[Structured diff data]

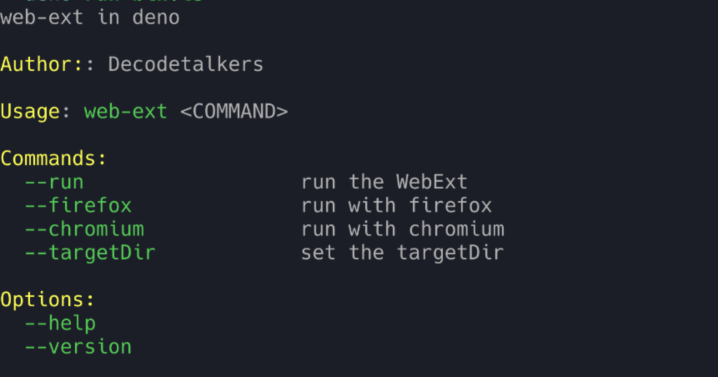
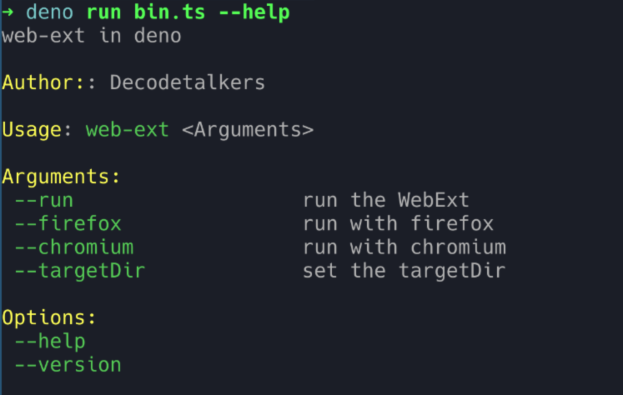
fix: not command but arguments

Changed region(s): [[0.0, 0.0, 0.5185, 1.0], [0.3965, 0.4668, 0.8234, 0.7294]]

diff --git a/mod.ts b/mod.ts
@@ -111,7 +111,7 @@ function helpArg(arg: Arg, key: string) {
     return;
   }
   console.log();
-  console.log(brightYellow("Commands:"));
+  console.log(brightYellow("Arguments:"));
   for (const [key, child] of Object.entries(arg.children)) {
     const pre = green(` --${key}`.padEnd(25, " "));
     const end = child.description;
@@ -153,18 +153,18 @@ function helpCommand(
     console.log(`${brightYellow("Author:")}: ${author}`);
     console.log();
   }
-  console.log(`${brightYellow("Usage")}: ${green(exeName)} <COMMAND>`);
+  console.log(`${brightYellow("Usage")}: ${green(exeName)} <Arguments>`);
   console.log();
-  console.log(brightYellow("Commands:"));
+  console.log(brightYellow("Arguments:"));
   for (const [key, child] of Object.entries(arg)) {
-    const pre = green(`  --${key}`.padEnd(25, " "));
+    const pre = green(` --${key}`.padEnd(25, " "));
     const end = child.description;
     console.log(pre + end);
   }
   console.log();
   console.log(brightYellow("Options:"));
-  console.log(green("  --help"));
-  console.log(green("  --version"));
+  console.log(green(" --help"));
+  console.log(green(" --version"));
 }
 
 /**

---

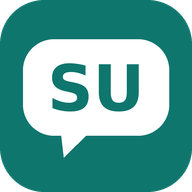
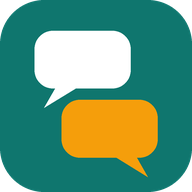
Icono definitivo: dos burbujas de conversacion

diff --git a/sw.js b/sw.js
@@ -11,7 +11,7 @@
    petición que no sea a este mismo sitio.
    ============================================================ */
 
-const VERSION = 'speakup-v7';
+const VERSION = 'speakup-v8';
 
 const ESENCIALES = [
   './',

Exercise instructions ->
Line by line, count how many lines of the entries contain the word "child", and give only that number.

Solution to this task ->
4